The Museum of Us
Published By: Random House/Wendy Lamb Books
Publication Date: June 26, 2018
Page Count: 288
Source: ARC Kindly Provided by Publisher via NetGalley
Young Adult - Contemporary

Sadie lives two lives. In reality, she is a high school student with a boyfriend and awesome best friend, but she prefers to live within her imagination whenever possible. George, the one she loves more than anyone, exists solely within her imagination, but Sadie is convinced that he is real. The novel opens when Sadie and George are off on one of their adventures, but the night ends abruptly when Sadie crashes the antique truck she is driving into a tree.

As the paramedics work on Sadie and prepare her for transport to the hospital, Sadie frantically searches for George and even calls out his name multiple times. Calling out to a figment of your imagination - especially after a trauma - will certainly raise some eyebrows, so Sadie finds herself seeing a psychatrist along with the medical team who is caring for her injuries. Sadie knows she's not crazy and nothing is wrong with her, but she also feels a need to protect George. She can't let anyone know about their relationship and the adventures they have had over the years. Nobody would understand. Sadie has taken the concept of an imaginary friend to an extreme.

Watching Sadie's story unravel spoke volumes on what its like to have a mental illness. I certainly enjoy daydreaming and spending time imagining stories, but I have never crossed over into thinking I was actually living those moments. Sadie's inability to distinguish between reality and imagination was fascinating to me because its another example of the intricacies of the human mind as well as the amount of variation in mental health. There are so many things about the brain and personality that are foreign to me.

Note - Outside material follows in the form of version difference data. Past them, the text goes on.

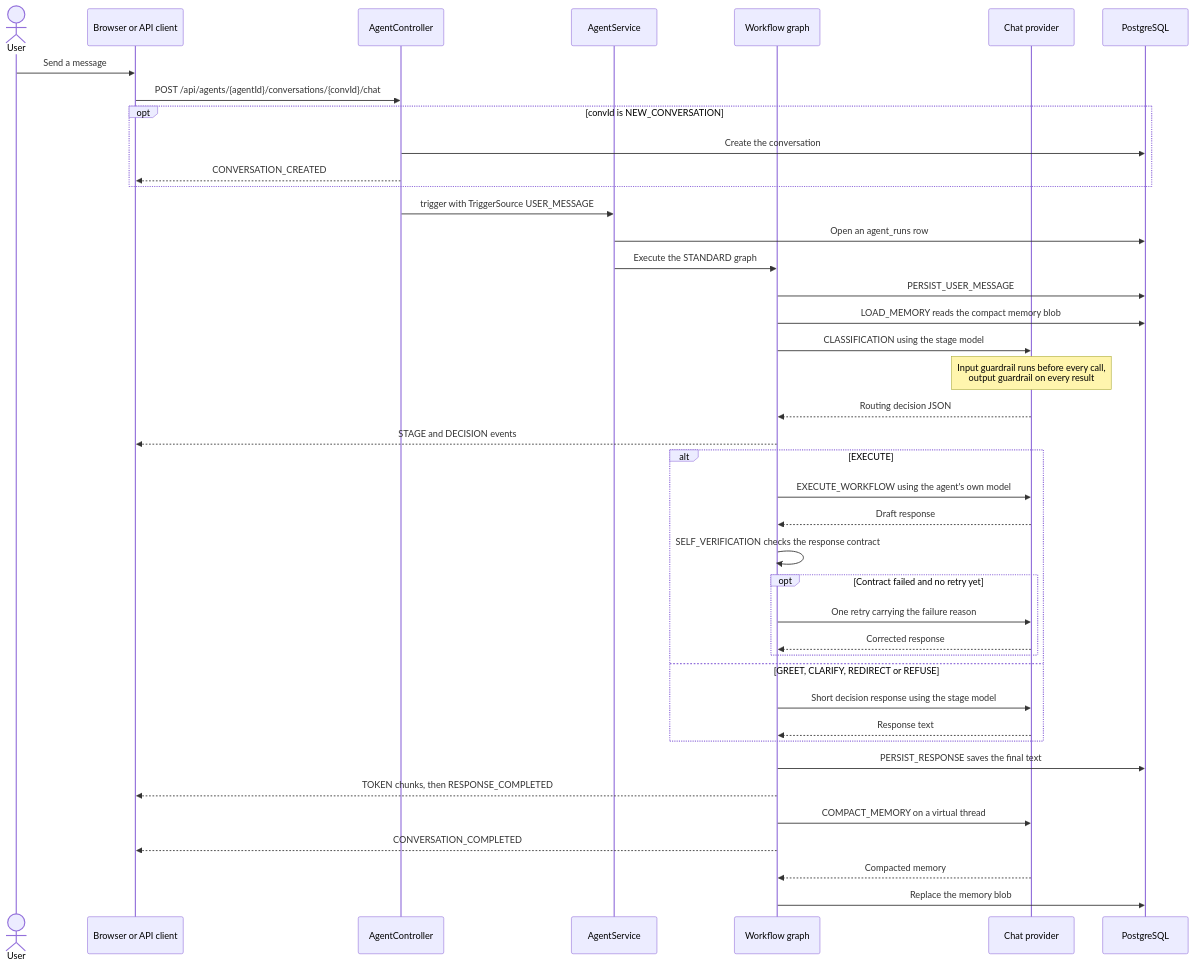
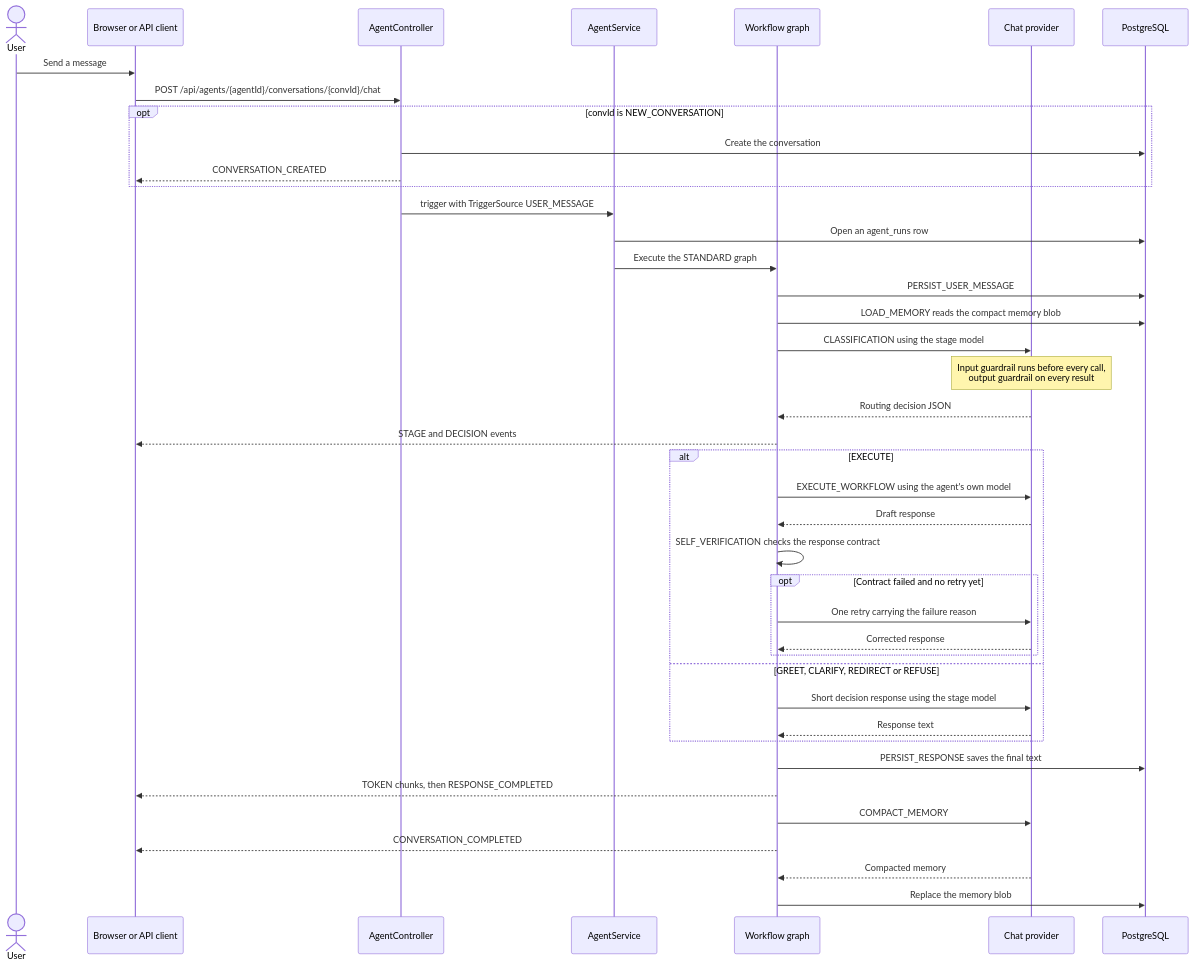
The fourth of 6 diagrams in README.md (melmedany/workflow-ai), drawn with Mermaid before and after one commit. The commit also changed other lines of this file and 25 other files, not shown here.

````diff
--- a/README.md
+++ b/README.md
@@ -264,43 +286,43 @@
 ```mermaid
 sequenceDiagram
     actor User
     participant Client as Browser or API client
     participant API as AgentController
     participant Runtime as AgentService
     participant Graph as Workflow graph
     participant LLM as Chat provider
     participant DB as PostgreSQL
     User ->> Client: Send a message
     Client ->> API: POST /api/agents/{agentId}/conversations/{convId}/chat
     opt convId is NEW_CONVERSATION
         API ->> DB: Create the conversation
         API -->> Client: CONVERSATION_CREATED
     end
     API ->> Runtime: trigger with TriggerSource USER_MESSAGE
     Runtime ->> DB: Open an agent_runs row
     Runtime ->> Graph: Execute the STANDARD graph
     Graph ->> DB: PERSIST_USER_MESSAGE
     Graph ->> DB: LOAD_MEMORY reads the compact memory blob
     Graph ->> LLM: CLASSIFICATION using the stage model
     Note over LLM: Input guardrail runs before every call,<br/>output guardrail on every result
     LLM -->> Graph: Routing decision JSON
     Graph -->> Client: STAGE and DECISION events
     alt EXECUTE
         Graph ->> LLM: EXECUTE_WORKFLOW using the agent's own model
         LLM -->> Graph: Draft response
         Graph ->> Graph: SELF_VERIFICATION checks the response contract
         opt Contract failed and no retry yet
             Graph ->> LLM: One retry carrying the failure reason
             LLM -->> Graph: Corrected response
         end
     else GREET, CLARIFY, REDIRECT or REFUSE
         Graph ->> LLM: Short decision response using the stage model
         LLM -->> Graph: Response text
     end
     Graph ->> DB: PERSIST_RESPONSE saves the final text
     Graph -->> Client: TOKEN chunks, then RESPONSE_COMPLETED
-    Graph ->> LLM: COMPACT_MEMORY on a virtual thread
+    Graph ->> LLM: COMPACT_MEMORY
     Graph -->> Client: CONVERSATION_COMPLETED
     LLM -->> Graph: Compacted memory
     Graph ->> DB: Replace the memory blob
 ```
````
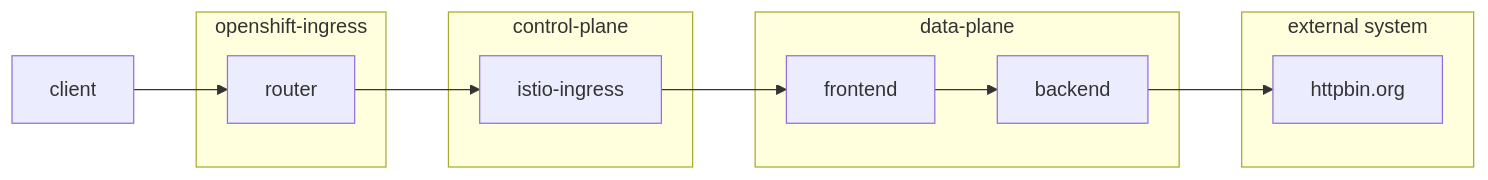
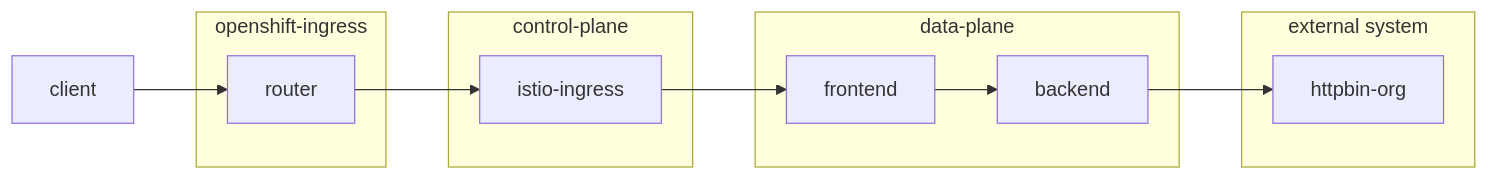
One commit to rhthsa/openshift-demo changed the second of 2 diagrams in openshift-service-mesh.md. Above: the diagram before and after it, drawn with Mermaid. The commit also changed other lines of this file, not shown here.

````diff
--- a/openshift-service-mesh.md
+++ b/openshift-service-mesh.md
@@ -32,19 +32,19 @@
 ```mermaid
 graph LR;
     client-->router;
     subgraph openshift-ingress;
         router;
     end;
     router-->istio-ingress;
     subgraph control-plane;
         istio-ingress;
     end;
     subgraph data-plane;
         istio-ingress-->frontend;
         frontend-->backend;
     end;
-    backend-->httpbin.org;
+    backend-->httpbin-org;
     subgraph "external system";
-        httpbin.org;
+        httpbin-org;
     end;
 ```
````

This novel is a short one so I was able to read it quickly, but in many ways it was a difficult read for me. Sadie isn't the most reliable narrator. I also never connected with her as a reader which made it more difficult for me to become truly invested in her story. I did find the concept behind this one to be unique and intriguing which caused me to bump my rating from a 3 to a 3.5. I do think the synopsis had me thinking this novel was going to be more fantasy than realistic fiction which could have impacted my experience. I am all for reading realistic fiction that tackles difficult issues, but I truly have to be in the right mindset before taking that sort of reading journey. It should also be noted that there is some cutting mentioned as well. Self harm is always difficult for me to read about, but sadly, that aspect may connect with readers who find themselves in a similar situation.

If you're looking for a new slant on mental health and a compelling journey through human emotions and imagination, then this would be the perfect title for your summer reading list. Just prepare yourself for some heavy stuff with very little light and fluffy. The writing style is somewhat stark  in comparison to my traditional preferred reads. Again, this novel wasn't my cup of tea, but I can appreciate the merits it provides.

One Last Gripe: The ending made the resolution a little too tidy and simple.

Favorite Thing About This Book: I love the scene in the museum with all the memories in the glass boxes. That was an extremely cool concept.

First Sentence: George's blue eyes captured her.

Favorite Character: I didn't have one.

Least Favorite Character: Sadie

Secrets are con artists: they trick you into letting them out. 

Sadie loves her rocker boyfriend Henry and her running partner and best friend Lucie, but no one can measure up to her truest love and hero, the dazzling and passionate George. George, her secret. 

When something goes wrong and Sadie is taken to the hospital calling out for George, her hidden life may be exposed. Now she must confront the truth of the past, and protect a world she is terrified to lose.